In addition to this stunning deconstruction of dominant ideologies, Lipsitz is also clear on how popular culture inaugurates its own critique. Because pop culture draws on the past for its legitimacy and appeal, it must also speak to powerful counter-memories and resistance. When “Cultural institutions and the mass media alike depict dominant cultures as ‘natural’ and ‘normal,’” they exclude the vantage point of ethnic communities, which uniquely imbues these communities with the ability to speak truth to power through irony (134-135). By ironizing dominant mythologies through subversive cultural traditions, the popular culture of ethnic communities more accurately depicts the social contexts in which all forms of culture are generated. Lipsitz specifically declares that this is why historians must examine popular culture rather than or in addition to archival sources because ethnic community “experiences spoke with special authority about the ideas and alienations felt by others” (136). Moreover, this illustrates how the sources Lipsitz chose for the book can be read at multiple levels, which he accomplishes by examining their overt messages and the different ways their covert messages can be interpreted by various audiences.

Although Lipsitz expertly analyzes what he calls the diachronic contexts for specific cultural productions, his argument could be strengthened by examining audience reactions to works outside of their immediate temporal construction. For example, in his discussion of Picnic (1955), he argues that the film depicts threats to the model version of family life, and compares it to 1979’s Kramer vs. Kramer. But what remains unclear is how an audience from 1979 or 1990 would view Picnic because its specific messages may seem archaic or inassimilable to audiences in later decades. If Lipsitz had explored Picnic’s ideological formulations within the context of 1990 politics, his arguments about diachronic dynamism would be substantially more formidable, especially if he was able to reveal significant continuities between Picnic and later works. More importantly, this would expand his arguments about the value of popular culture as historical artifacts because those artifacts would take on different meanings for different times: he would be able to argue that because 1990 is significantly different than 1955, audiences should perceive the messages of Picnic in predictable and identifiable ways. This decentered temporal scope could apply to any of the works Lipsitz refers to in the book, broadening his diachronic lens across the cultural sweep of history rather than limiting it to specific historical moments.

Time Passages is a fascinating and compelling analysis of the value and complexity of popular culture for historians.

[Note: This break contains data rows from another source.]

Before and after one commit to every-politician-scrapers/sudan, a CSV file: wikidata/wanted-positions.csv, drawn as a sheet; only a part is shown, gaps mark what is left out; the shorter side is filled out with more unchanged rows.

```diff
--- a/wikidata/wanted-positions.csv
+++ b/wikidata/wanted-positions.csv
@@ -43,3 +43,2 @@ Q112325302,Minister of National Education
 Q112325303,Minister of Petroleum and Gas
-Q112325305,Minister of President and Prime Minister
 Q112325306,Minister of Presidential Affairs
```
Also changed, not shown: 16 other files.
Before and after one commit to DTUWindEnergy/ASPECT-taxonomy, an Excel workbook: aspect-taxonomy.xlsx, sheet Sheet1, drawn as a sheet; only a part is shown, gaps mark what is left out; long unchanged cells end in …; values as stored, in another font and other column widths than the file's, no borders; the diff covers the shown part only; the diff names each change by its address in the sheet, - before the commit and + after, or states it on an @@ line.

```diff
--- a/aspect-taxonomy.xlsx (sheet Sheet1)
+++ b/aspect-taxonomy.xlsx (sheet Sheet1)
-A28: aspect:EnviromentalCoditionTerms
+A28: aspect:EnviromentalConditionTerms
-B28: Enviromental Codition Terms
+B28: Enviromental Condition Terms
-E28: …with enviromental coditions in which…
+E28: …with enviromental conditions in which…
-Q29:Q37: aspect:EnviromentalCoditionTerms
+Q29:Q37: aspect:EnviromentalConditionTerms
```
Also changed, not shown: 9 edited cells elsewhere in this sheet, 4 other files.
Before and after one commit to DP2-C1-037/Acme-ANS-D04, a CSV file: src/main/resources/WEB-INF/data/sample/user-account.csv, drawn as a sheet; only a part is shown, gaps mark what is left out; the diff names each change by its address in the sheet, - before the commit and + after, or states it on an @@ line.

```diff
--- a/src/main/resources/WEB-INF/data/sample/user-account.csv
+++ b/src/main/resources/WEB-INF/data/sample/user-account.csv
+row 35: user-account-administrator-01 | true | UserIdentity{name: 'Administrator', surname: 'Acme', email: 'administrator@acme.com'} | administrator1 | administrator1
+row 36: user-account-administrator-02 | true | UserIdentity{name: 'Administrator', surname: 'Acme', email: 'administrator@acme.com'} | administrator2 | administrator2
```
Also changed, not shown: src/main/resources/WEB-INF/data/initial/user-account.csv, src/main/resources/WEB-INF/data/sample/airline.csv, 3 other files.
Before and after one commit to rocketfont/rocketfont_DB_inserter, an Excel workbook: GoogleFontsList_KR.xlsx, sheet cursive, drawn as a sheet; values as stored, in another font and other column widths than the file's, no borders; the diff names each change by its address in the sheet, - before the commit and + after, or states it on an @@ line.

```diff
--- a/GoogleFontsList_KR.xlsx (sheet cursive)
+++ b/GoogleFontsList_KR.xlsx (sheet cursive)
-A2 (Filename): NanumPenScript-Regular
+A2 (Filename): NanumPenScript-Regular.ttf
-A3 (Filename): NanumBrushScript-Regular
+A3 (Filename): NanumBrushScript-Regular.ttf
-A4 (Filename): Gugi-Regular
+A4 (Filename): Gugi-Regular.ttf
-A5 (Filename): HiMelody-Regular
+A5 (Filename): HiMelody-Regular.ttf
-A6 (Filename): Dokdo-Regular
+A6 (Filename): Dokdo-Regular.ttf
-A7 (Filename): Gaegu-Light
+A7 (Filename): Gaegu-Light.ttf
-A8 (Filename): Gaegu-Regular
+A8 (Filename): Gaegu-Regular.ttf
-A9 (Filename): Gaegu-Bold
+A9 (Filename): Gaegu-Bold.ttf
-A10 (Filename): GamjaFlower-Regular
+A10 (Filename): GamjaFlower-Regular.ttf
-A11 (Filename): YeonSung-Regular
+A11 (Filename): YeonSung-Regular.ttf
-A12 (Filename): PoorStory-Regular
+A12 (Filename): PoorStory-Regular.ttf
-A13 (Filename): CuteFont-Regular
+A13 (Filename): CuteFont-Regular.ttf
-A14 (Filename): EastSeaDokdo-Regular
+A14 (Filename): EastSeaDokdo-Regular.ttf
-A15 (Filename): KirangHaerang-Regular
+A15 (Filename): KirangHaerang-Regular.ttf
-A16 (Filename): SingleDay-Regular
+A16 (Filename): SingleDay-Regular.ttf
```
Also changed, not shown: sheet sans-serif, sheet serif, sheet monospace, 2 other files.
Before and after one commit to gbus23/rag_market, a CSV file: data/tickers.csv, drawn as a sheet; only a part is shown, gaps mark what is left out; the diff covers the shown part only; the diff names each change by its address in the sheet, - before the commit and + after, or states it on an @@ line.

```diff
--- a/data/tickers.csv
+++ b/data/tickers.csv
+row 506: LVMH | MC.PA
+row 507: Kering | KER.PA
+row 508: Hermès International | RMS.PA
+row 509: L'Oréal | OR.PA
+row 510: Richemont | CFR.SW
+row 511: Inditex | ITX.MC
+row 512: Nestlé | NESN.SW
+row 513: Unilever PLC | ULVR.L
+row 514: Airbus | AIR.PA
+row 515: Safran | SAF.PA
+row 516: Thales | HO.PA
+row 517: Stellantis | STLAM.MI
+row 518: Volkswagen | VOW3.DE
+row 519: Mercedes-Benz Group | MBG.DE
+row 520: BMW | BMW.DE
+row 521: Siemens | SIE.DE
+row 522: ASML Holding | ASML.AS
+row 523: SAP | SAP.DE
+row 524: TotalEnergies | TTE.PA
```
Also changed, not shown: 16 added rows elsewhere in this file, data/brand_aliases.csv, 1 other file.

Lipsitz’s critique is neither unidirectional nor uncomplicated, but instead demonstrates how pop culture embodies both the values of the dominant culture as well as the immanent critique of those values inherent within appeals to an imagined past. By drawing on this notion of collective memory, Lipsitz problematizes historians’ narratives that have solipsistically treated popular culture as merely a vehicle for ideological assimilation without considering how aggrieved peoples can re-appropriate cultural forms for their own purposes. This book is indispensable for cultural historians, practitioners of American Studies, and studies of the subaltern.